[PROVIDED RECORDS — start]
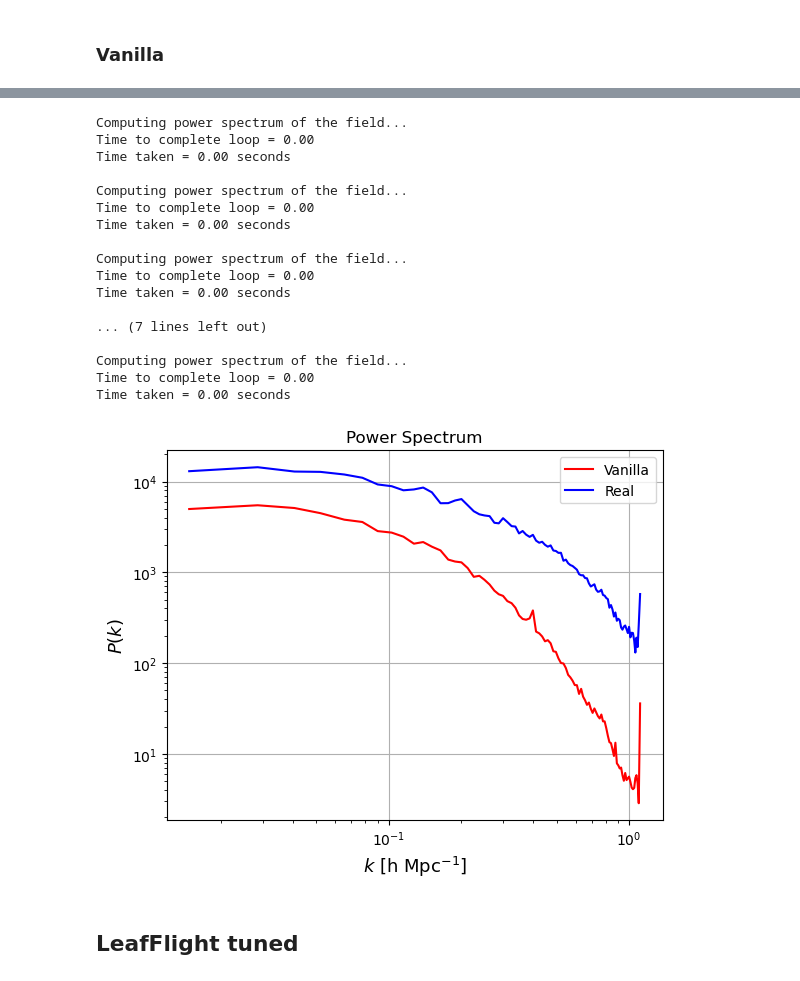
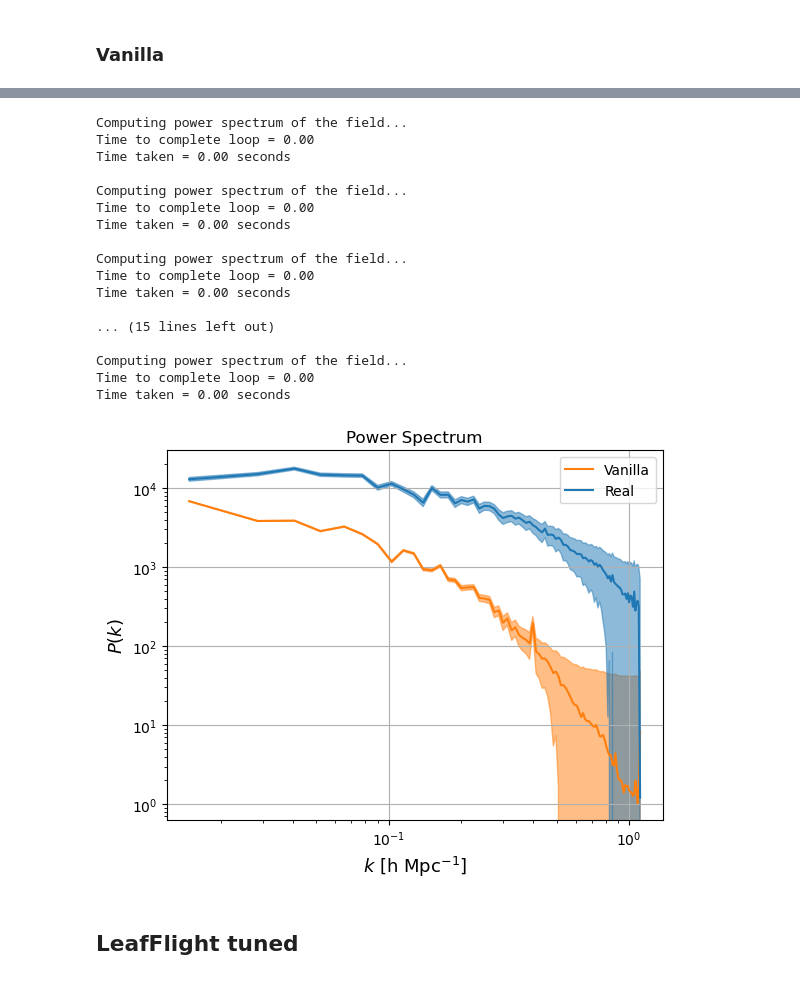
Before and after one commit to luigiEG/FYS5429_Project2, a Jupyter notebook: Slices_Main/Emulator/Emulator_analysis.ipynb, the cells around one changed output, grey strips where cells are left out. Cells and saved outputs as stored; diff of their text form; code cells hidden in the pictures.

```diff
--- a/Slices_Main/Emulator/Emulator_analysis.ipynb
+++ b/Slices_Main/Emulator/Emulator_analysis.ipynb
@@ -10,7 +10,7 @@ from torchvision import datasets, transforms
 from sklearn.model_selection import train_test_split
 # %%
 # Set the directory containing the images
-input_directory = 'data'
+input_directory = '/uio/hume/student-u24/martacor/Simulation/FML/FML/COLASolver/output/slices/data'
 
 transform = transforms.Compose([transforms.ToTensor()])
 
@@ -204,38 +204,44 @@ plt.savefig('results/MSE_distribution_vanilla.png')
 # %%
 # get the PS of the test set
 PS = mean_PS_from_dataloader(test_loader)
+std = std_PS_from_dataloader(test_loader)
 PS_vanilla = mean_PS_from_dataloader(test_loader, model)
+std_vanilla = std_PS_from_dataloader(test_loader, model)
 plt.figure()
-plt.plot(PS_vanilla[:, 0], PS_vanilla[:, 1], 'r', label='Vanilla')
-plt.plot(PS[:, 0], PS[:, 1], 'b', label='Real')
+plt.plot(PS_vanilla[:, 0], PS_vanilla[:, 1], color = 'tab:orange', label='Vanilla')
+plt.plot(PS[:, 0], PS[:, 1], 'tab:blue', label='Real')
+plt.fill_between(PS_vanilla[:, 0],PS_vanilla[:, 1]-std_vanilla,PS_vanilla[:,1]+std_vanilla,color = 'tab:orange',alpha=0.5)
+plt.fill_between(PS[:,0],PS[:,1]-std,PS[:,1]+std,color ='tab:blue',alpha=0.5)
 plt.xscale('log')
 plt.yscale('log')
+#plt.xlim(0.014,1.)
+#plt.ylim(1E0,10E4)
 plt.legend()
 plt.xlabel(r'$k$ [h $\mathrm{Mpc^{-1}}$]', fontsize = 13)
 plt.ylabel(r'$P(k)$', fontsize = 13)
 plt.title('Power Spectrum')
 plt.grid()
 # save the plot
 plt.savefig('results/Power_Spectrum_vanilla.png')
 # %% [output]
 Computing power spectrum of the field...
 Time to complete loop = 0.00
 Time taken = 0.00 seconds
 
 Computing power spectrum of the field...
 Time to complete loop = 0.00
 Time taken = 0.00 seconds
 
 Computing power spectrum of the field...
 Time to complete loop = 0.00
 Time taken = 0.00 seconds
 
-... (7 lines left out)
+... (15 lines left out)
 
 Computing power spectrum of the field...
 Time to complete loop = 0.00
 Time taken = 0.00 seconds
-[figure, old version]
+[figure, new version]
 # %% [markdown]
 ## LeafFlight tuned
 # %%
```
Also changed, not shown: parts of 16 cells of this notebook.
[PROVIDED RECORDS — finish]
*PROMPT:* Return each record exactly as given, excluding any image.

*WRITTEN RESPONSE:*
Before and after one commit to luigiEG/FYS5429_Project2, a Jupyter notebook: Slices_Main/Emulator/Emulator_analysis.ipynb, the cells around one changed output, grey strips where cells are left out. Cells and saved outputs as stored; diff of their text form; code cells hidden in the pictures.

```diff
--- a/Slices_Main/Emulator/Emulator_analysis.ipynb
+++ b/Slices_Main/Emulator/Emulator_analysis.ipynb
@@ -10,7 +10,7 @@ from torchvision import datasets, transforms
 from sklearn.model_selection import train_test_split
 # %%
 # Set the directory containing the images
-input_directory = 'data'
+input_directory = '/uio/hume/student-u24/martacor/Simulation/FML/FML/COLASolver/output/slices/data'
 
 transform = transforms.Compose([transforms.ToTensor()])
 
@@ -204,38 +204,44 @@ plt.savefig('results/MSE_distribution_vanilla.png')
 # %%
 # get the PS of the test set
 PS = mean_PS_from_dataloader(test_loader)
+std = std_PS_from_dataloader(test_loader)
 PS_vanilla = mean_PS_from_dataloader(test_loader, model)
+std_vanilla = std_PS_from_dataloader(test_loader, model)
 plt.figure()
-plt.plot(PS_vanilla[:, 0], PS_vanilla[:, 1], 'r', label='Vanilla')
-plt.plot(PS[:, 0], PS[:, 1], 'b', label='Real')
+plt.plot(PS_vanilla[:, 0], PS_vanilla[:, 1], color = 'tab:orange', label='Vanilla')
+plt.plot(PS[:, 0], PS[:, 1], 'tab:blue', label='Real')
+plt.fill_between(PS_vanilla[:, 0],PS_vanilla[:, 1]-std_vanilla,PS_vanilla[:,1]+std_vanilla,color = 'tab:orange',alpha=0.5)
+plt.fill_between(PS[:,0],PS[:,1]-std,PS[:,1]+std,color ='tab:blue',alpha=0.5)
 plt.xscale('log')
 plt.yscale('log')
+#plt.xlim(0.014,1.)
+#plt.ylim(1E0,10E4)
 plt.legend()
 plt.xlabel(r'$k$ [h $\mathrm{Mpc^{-1}}$]', fontsize = 13)
 plt.ylabel(r'$P(k)$', fontsize = 13)
 plt.title('Power Spectrum')
 plt.grid()
 # save the plot
 plt.savefig('results/Power_Spectrum_vanilla.png')
 # %% [output]
 Computing power spectrum of the field...
 Time to complete loop = 0.00
 Time taken = 0.00 seconds
 
 Computing power spectrum of the field...
 Time to complete loop = 0.00
 Time taken = 0.00 seconds
 
 Computing power spectrum of the field...
 Time to complete loop = 0.00
 Time taken = 0.00 seconds
 
-... (7 lines left out)
+... (15 lines left out)
 
 Computing power spectrum of the field...
 Time to complete loop = 0.00
 Time taken = 0.00 seconds
-[figure, old version]
+[figure, new version]
 # %% [markdown]
 ## LeafFlight tuned
 # %%
```
Also changed, not shown: parts of 16 cells of this notebook.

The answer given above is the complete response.